Breaking Travel News launches Orleans guide has launched the first up-to-the-minute guide to post-Katrina New Orleans, with Mardi Gras marking the return of the city to the tourist map.Over the past two weeks, the staff has worked overtime to provide Mardi Gras visitors with an in-depth guide to a city in transition.

If Mardi Gras 2006 marks the “official return” of New Orleans to the tourist map, what is it really like to visit the Big Easy these days?

The good news for visitors is the historic French Quarter and other traditional tourist areas survived last September relatively intact.

Hotels, restaurants, shops, and nightclubs are open; the airport is up and running.
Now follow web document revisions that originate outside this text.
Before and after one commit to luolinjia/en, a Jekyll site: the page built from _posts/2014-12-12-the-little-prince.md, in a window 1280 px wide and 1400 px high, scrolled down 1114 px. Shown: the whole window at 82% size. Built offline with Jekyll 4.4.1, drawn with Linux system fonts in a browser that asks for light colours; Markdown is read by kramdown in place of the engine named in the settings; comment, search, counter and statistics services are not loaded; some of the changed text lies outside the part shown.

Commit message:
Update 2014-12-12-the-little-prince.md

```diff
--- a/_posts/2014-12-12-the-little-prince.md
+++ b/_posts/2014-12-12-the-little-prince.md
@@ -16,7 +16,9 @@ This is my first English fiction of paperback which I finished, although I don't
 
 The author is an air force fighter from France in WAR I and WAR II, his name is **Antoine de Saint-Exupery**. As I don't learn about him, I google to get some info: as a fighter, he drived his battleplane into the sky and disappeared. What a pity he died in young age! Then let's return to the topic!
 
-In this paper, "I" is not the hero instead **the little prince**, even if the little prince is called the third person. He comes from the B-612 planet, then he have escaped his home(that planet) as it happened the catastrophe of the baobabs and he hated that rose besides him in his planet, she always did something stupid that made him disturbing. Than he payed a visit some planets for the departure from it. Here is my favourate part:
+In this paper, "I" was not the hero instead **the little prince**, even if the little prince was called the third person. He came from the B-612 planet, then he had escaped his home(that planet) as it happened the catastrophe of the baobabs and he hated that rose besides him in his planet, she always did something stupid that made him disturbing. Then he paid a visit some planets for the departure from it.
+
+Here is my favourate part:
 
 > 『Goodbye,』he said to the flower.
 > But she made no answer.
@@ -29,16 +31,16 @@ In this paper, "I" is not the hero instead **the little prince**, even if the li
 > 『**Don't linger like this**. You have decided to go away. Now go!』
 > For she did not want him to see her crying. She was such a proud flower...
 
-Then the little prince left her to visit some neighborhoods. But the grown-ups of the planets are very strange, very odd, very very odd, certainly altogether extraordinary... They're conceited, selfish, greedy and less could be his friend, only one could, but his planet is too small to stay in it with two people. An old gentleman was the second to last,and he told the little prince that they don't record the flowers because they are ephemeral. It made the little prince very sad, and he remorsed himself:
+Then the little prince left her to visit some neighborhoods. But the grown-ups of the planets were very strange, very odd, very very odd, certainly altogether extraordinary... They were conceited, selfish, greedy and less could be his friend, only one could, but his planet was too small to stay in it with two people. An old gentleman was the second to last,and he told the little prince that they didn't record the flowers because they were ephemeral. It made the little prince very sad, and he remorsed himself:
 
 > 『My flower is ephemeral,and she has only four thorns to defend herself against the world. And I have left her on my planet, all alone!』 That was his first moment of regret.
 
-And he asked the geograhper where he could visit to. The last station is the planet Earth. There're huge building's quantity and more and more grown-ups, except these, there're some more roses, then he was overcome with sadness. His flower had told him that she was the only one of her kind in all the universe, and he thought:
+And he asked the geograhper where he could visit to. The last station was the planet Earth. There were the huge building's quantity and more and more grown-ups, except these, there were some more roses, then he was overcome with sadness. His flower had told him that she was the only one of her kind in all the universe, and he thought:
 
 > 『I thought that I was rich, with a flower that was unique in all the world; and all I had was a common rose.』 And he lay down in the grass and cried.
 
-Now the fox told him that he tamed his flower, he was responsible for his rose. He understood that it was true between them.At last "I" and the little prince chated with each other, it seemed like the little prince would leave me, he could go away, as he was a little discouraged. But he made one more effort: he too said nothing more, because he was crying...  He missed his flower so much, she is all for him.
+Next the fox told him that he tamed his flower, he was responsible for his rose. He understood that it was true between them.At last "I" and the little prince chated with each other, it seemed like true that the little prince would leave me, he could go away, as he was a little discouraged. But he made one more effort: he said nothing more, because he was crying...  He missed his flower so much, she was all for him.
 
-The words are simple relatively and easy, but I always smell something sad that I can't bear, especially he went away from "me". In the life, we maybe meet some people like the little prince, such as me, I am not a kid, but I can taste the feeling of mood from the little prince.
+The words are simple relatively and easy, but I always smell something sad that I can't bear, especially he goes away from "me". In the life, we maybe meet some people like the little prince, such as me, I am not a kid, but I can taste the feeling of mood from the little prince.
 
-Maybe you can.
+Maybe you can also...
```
Yet out of necessity a new city is being born.

Although low staff levels are putting a strain on businesses, local chefs who weathered the storm are thriving in this unpredictable new landscape.


The restaurant Stanley was founded when chef Scott Boswell started grilling burgers outdoors for weary National Guardsmen.

The Savvy Gourmet, a former cooking school on Magazine Street, morphed into a casual lunch spot when Katrina forced most of the city’s restaurants to close.

“This is a historic time for New Orleans, one of America’s most distinctive cities,” said Peter Frank, Editor-in-Chief of

“Visiting New Orleans now is an opportunity to pay tribute to its people, and to witness the rebirth of a great American city. Our guide reflects the stories of the city and its people, while giving travelers the details they need.”

In’s New Orleans Destination Guide, readers will find an up-to-the-minute lay of the land—what to avoid, what not to miss, hot spots for shopping and nightlife haunts in addition to hotel and restaurant recommendations.